(Saved data entries)
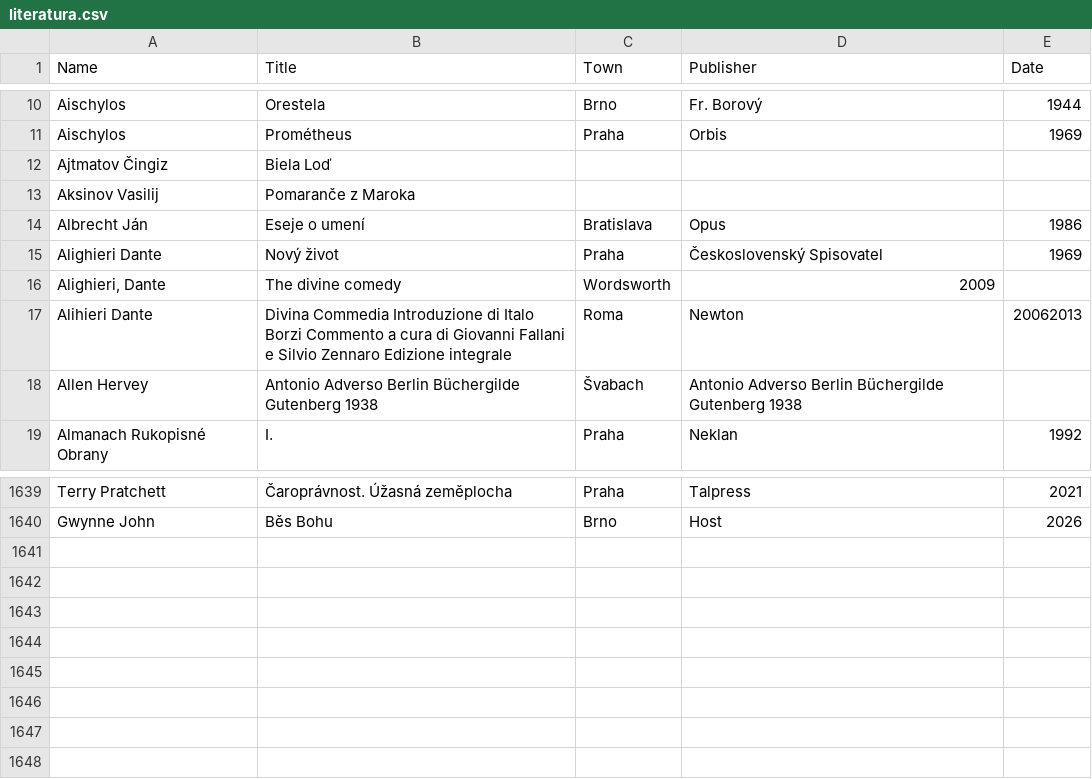
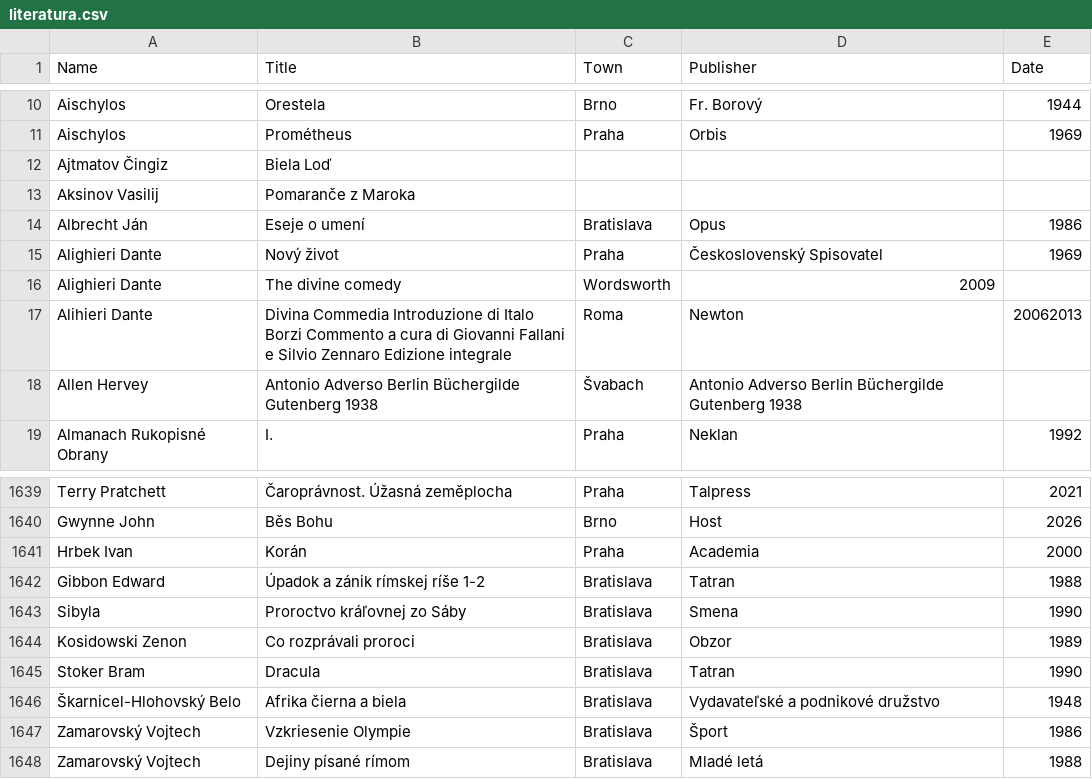
Before and after one commit to adrianbiro/personal_list_of_books, a CSV file: literatura.csv, drawn as a sheet; only a part is shown, gaps mark what is left out.

```diff
--- a/literatura.csv
+++ b/literatura.csv
@@ -15,3 +15,3 @@ Albrecht Ján,Eseje o umení,Bratislava,Opus,1986
 Alighieri Dante,Nový život,Praha,Československý Spisovatel,1969
-"Alighieri, Dante",The divine comedy,Wordsworth,2009,
+"Alighieri Dante",The divine comedy,Wordsworth,2009,
 Alihieri Dante,Divina Commedia Introduzione di Italo Borzi Commento a cura di Giovanni Fallani e Silvio Zennaro Edizione integrale,Roma,Newton,20062013
@@ -1640 +1640,9 @@ Terry Pratchett,Čaroprávnost. Úžasná zeměplocha,Praha,Talpress,2021
 Gwynne John,Běs Bohu,Brno,Host,2026
+Hrbek Ivan, Korán,Praha,Academia,2000
+Gibbon Edward,Úpadok a zánik rímskej ríše 1-2,Bratislava,Tatran,1988
+Sibyla,Proroctvo kráľovnej zo Sáby,Bratislava,Smena,1990
+Kosidowski Zenon,Co rozprávali proroci,Bratislava,Obzor,1989
+Stoker Bram,Dracula,Bratislava,Tatran,1990
+Škarnicel-Hlohovský Belo,Afrika čierna a biela,Bratislava,Vydavateľské a podnikové družstvo,1948
+Zamarovský Vojtech,Vzkriesenie Olympie,Bratislava,Šport,1986
+Zamarovský Vojtech,Dejiny písané rímom,Bratislava,Mladé letá,1988
```
Also changed, not shown: 10 other files.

**TASK PROMPT**
The lines sought are those in the data above that include the string "Wordsworth"; copy each one.

**ANSWER TO THIS TASK**
-"Alighieri, Dante",The divine comedy,Wordsworth,2009,
+"Alighieri Dante",The divine comedy,Wordsworth,2009,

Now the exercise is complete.